== TRY IT ==
Scan the listing for the word "items", and copy out each line where it is found.
Top of SOURCE MATERIAL
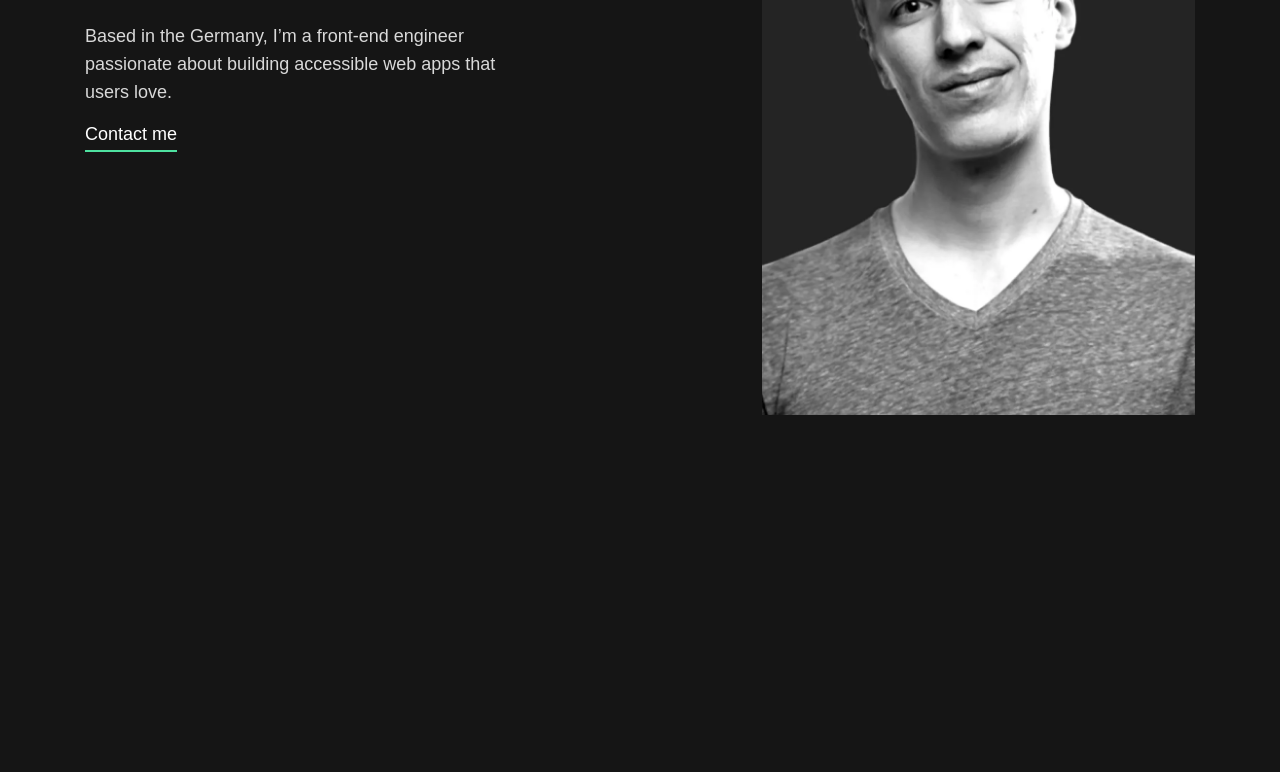
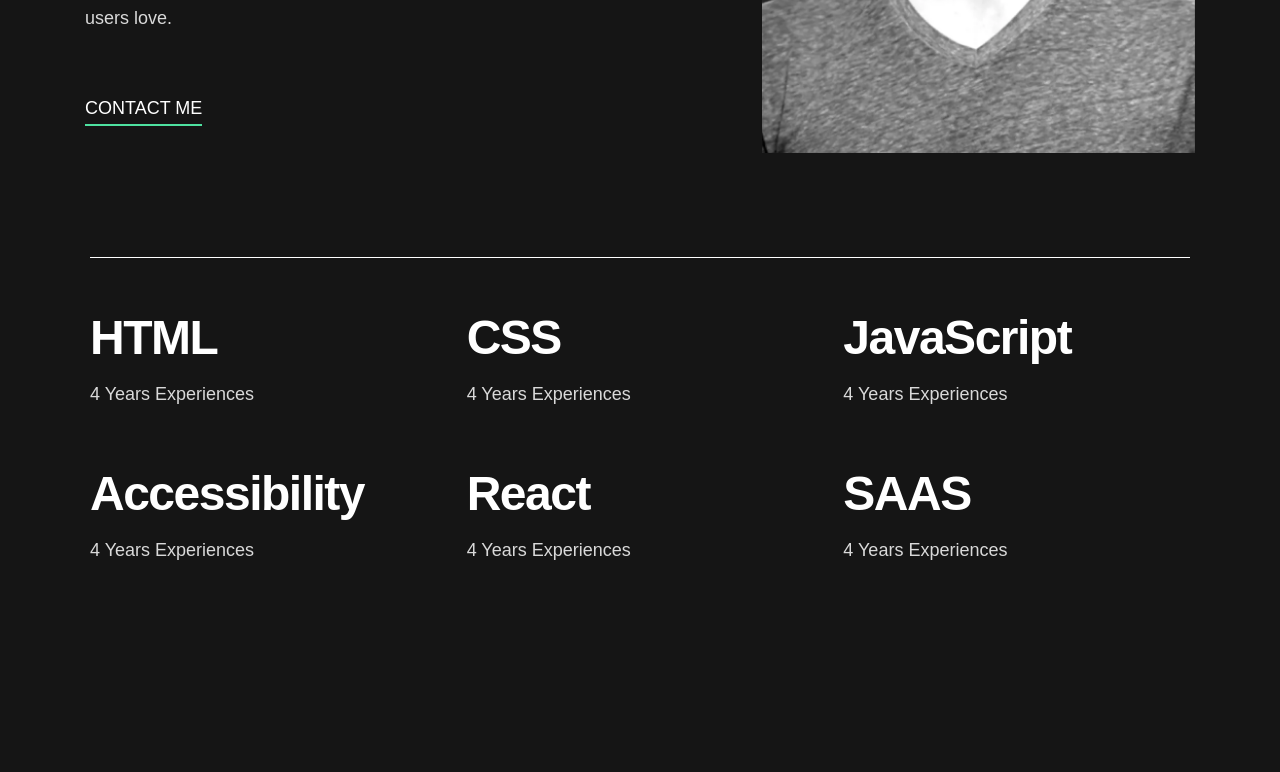
Before and after one commit to MrBeamer/updated-portolio, a Gatsby site: page / in a window 1280 px wide. Shown: the part 547-1319 px from the top of the page. After the commit the page ends 1111 px from the top, so only its background shows below. Built offline with nearby package versions, Linux system fonts and the light colour scheme; Gatsby itself is replaced by a stand-in of ours.

Commit message:
skills done

```diff
--- a/src/components/Header.js
+++ b/src/components/Header.js
@@ -7,13 +7,18 @@
 import patterCircle from "../images/pattern-circle.svg";
 
 const HeroHeader = styled.header`
-  display: flex;
+  display: grid;
+  flex-direction: column;
   max-width: 1110px;
-  margin: 127px auto 104px auto;
+  margin: 0 auto 104px auto;
   position: relative;
 `;
 
-const HeroContent = styled.div``;
+const HeroContent = styled.div`
+  grid-column: 1/3;
+  grid-row: 2;
+  z-index: 1;
+`;
 
 const HeroHeadline = styled.h1`
   font-weight: 700;
@@ -44,10 +49,12 @@
   line-height: 28px;
   color: #d9d9d9;
   max-width: 445px;
+  margin-bottom: 66px;
 `;
 
 const HeroLink = styled(AnchorLink)`
   position: relative;
+  text-transform: uppercase;
 
   &::before {
     content: "";
@@ -62,22 +69,35 @@
 
 const HeroImage = styled.img`
   height: 700px;
-  position: static;
+  max-width: 445px;
+
+  grid-row: 1/4;
+  grid-column: 2;
+  justify-self: flex-end;
 `;
 
 const PatternRings = styled.img`
   height: 129px;
   max-width: 530px;
-  position: absolute;
+  ${
+    "" /* position: absolute;
   top: -9%;
-  left: -24%;
+  left: -24%; */
+  }
+
+  grid-column: 1;
+  grid-row: 1;
+  align-self: flex-end;
+  margin-left: -266px;
+  margin-bottom: -64px;
 `;
 
 const PatternCircle = styled.img``;
 
-const Header = () => {
+const Header = ({ children }) => {
   return (
     <HeroHeader>
+      {children}
       <HeroContent>
         <HeroHeadline>
           Nice to meet you! I’m <Highlight>Michael Beamer</Highlight>.
--- a/src/components/Layout.js
+++ b/src/components/Layout.js
@@ -1,6 +1,7 @@
 import * as React from "react";
 import { createGlobalStyle } from "styled-components";
 import { normalize } from "styled-normalize";
+import styled from "styled-components";
 
 // color: ${(props) => (props.theme === "purple" ? "purple" : "white")};
 
@@ -15,6 +16,7 @@
 a{text-decoration:none; color:inherit; cursor:pointer;}
 button{background-color:transparent; color:inherit; border-width:0; padding:0; cursor:pointer;}
 figure{margin:0;}
+p{margin:0;}
 input::-moz-focus-inner {border:0; padding:0; margin:0;}
 ul, ol, dd{margin:0; padding:0; list-style:none;}
 h1, h2, h3, h4, h5, h6{margin:0; font-size:inherit; font-weight:inherit;}
@@ -23,17 +25,23 @@
   background-color: #151515;
   color: #ffffff;
   font-family: "Space Grotesk", sans-serif;
-  height: 100vw;
   font-size: 1.125rem;
+  }
+`;
+
+const StyledLayout = styled.div`
+  margin: 0 30px;
+  @media only screen and (max-width: 767px) {
+    margin: 0 16px;
   }
 `;
 
 const Layout = ({ children }) => {
   return (
-    <>
+    <StyledLayout>
       <GlobalStyle />
       {children}
-    </>
+    </StyledLayout>
   );
 };
 
--- /dev/null
+++ b/src/components/Main.js
@@ -0,0 +1,14 @@
+import * as React from "react";
+import styled from "styled-components";
+
+const StyledMain = styled.main`
+  max-width: 1100px;
+  margin: 0 auto;
+  border-top: 1px solid #ffffff;
+`;
+
+const Main = ({ children }) => {
+  return <StyledMain>{children}</StyledMain>;
+};
+
+export default Main;
--- a/src/components/Navigation.js
+++ b/src/components/Navigation.js
@@ -10,16 +10,31 @@
 `;
 
 const Nav = styled.nav`
-  max-width: 1110px;
-  margin: 39px auto 0 auto;
+  ${
+    "" /* max-width: 1110px;
+  margin: 39px auto 0 auto; */
+  }
   display: flex;
   justify-content: space-between;
+  margin: 29px 0 127px 0;
+
+  grid-column: 1/3;
+  grid-row: 1;
+  z-index: 1;
+
+  @media only screen and (max-width: 767px) {
+    flex-direction: column;
+    justify-content: space-between;
+    margin-top: 20px;
+    row-gap: 30px;
+  }
 `;
 
 const NavLinks = styled.ul`
   display: flex;
   column-gap: 32px;
   align-items: center;
+  margin-right: 29px;
 `;
 
 const NavLinkItem = styled.li``;
--- /dev/null
+++ b/src/components/Skills.js
@@ -0,0 +1,65 @@
+import * as React from "react";
+import styled from "styled-components";
+
+const SkillGrid = styled.div`
+  display: grid;
+  grid-template-columns: repeat(auto-fill, minmax(300px, 1fr));
+  margin-top: 52px;
+  row-gap: 58px;
+  column-gap: 30px;
+
+  @media only screen and (max-width: 767px) {
+    justify-items: center;
+    text-align: center;
+  }
+`;
+
+const SkillItem = styled.div``;
+
+const SkillHeadline = styled.p`
+  font-weight: 700;
+  font-size: 48px;
+  line-height: 56px;
+  letter-spacing: -1.5px;
+  margin-bottom: 14px;
+`;
+
+const SkillText = styled.p`
+  font-weight: 500;
+  font-size: 18px;
+  line-height: 28px;
+  color: #d9d9d9;
+`;
+
+const Skills = () => {
+  return (
+    <SkillGrid>
+      <SkillItem>
+        <SkillHeadline>HTML</SkillHeadline>
+        <SkillText>4 Years Experiences</SkillText>
+      </SkillItem>
+      <SkillItem>
+        <SkillHeadline>CSS</SkillHeadline>
+        <SkillText>4 Years Experiences</SkillText>
+      </SkillItem>
+      <SkillItem>
+        <SkillHeadline>JavaScript</SkillHeadline>
+        <SkillText>4 Years Experiences</SkillText>
+      </SkillItem>
+      <SkillItem>
+        <SkillHeadline>Accessibility</SkillHeadline>
+        <SkillText>4 Years Experiences</SkillText>
+      </SkillItem>
+      <SkillItem>
+        <SkillHeadline>React</SkillHeadline>
+        <SkillText>4 Years Experiences</SkillText>
+      </SkillItem>
+      <SkillItem>
+        <SkillHeadline>SAAS</SkillHeadline>
+        <SkillText>4 Years Experiences</SkillText>
+      </SkillItem>
+    </SkillGrid>
+  );
+};
+
+export default Skills;
--- a/src/pages/index.js
+++ b/src/pages/index.js
@@ -1,14 +1,19 @@
 import * as React from "react";
-import Navigation from "../components/Navigation";
 import Layout from "../components/Layout";
 import Header from "../components/Header";
+import Navigation from "../components/Navigation";
+import Skills from "../components/Skills";
+import Main from "../components/Main";
 
 const IndexPage = () => {
   return (
     <Layout>
-      <Navigation />
-      <Header />
-      <main></main>
+      <Header>
+        <Navigation />
+      </Header>
+      <Main>
+        <Skills />
+      </Main>
     </Layout>
   );
 };
```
Bottom of SOURCE MATERIAL
== TASK OUTPUT ==
   align-items: center;
+    justify-items: center;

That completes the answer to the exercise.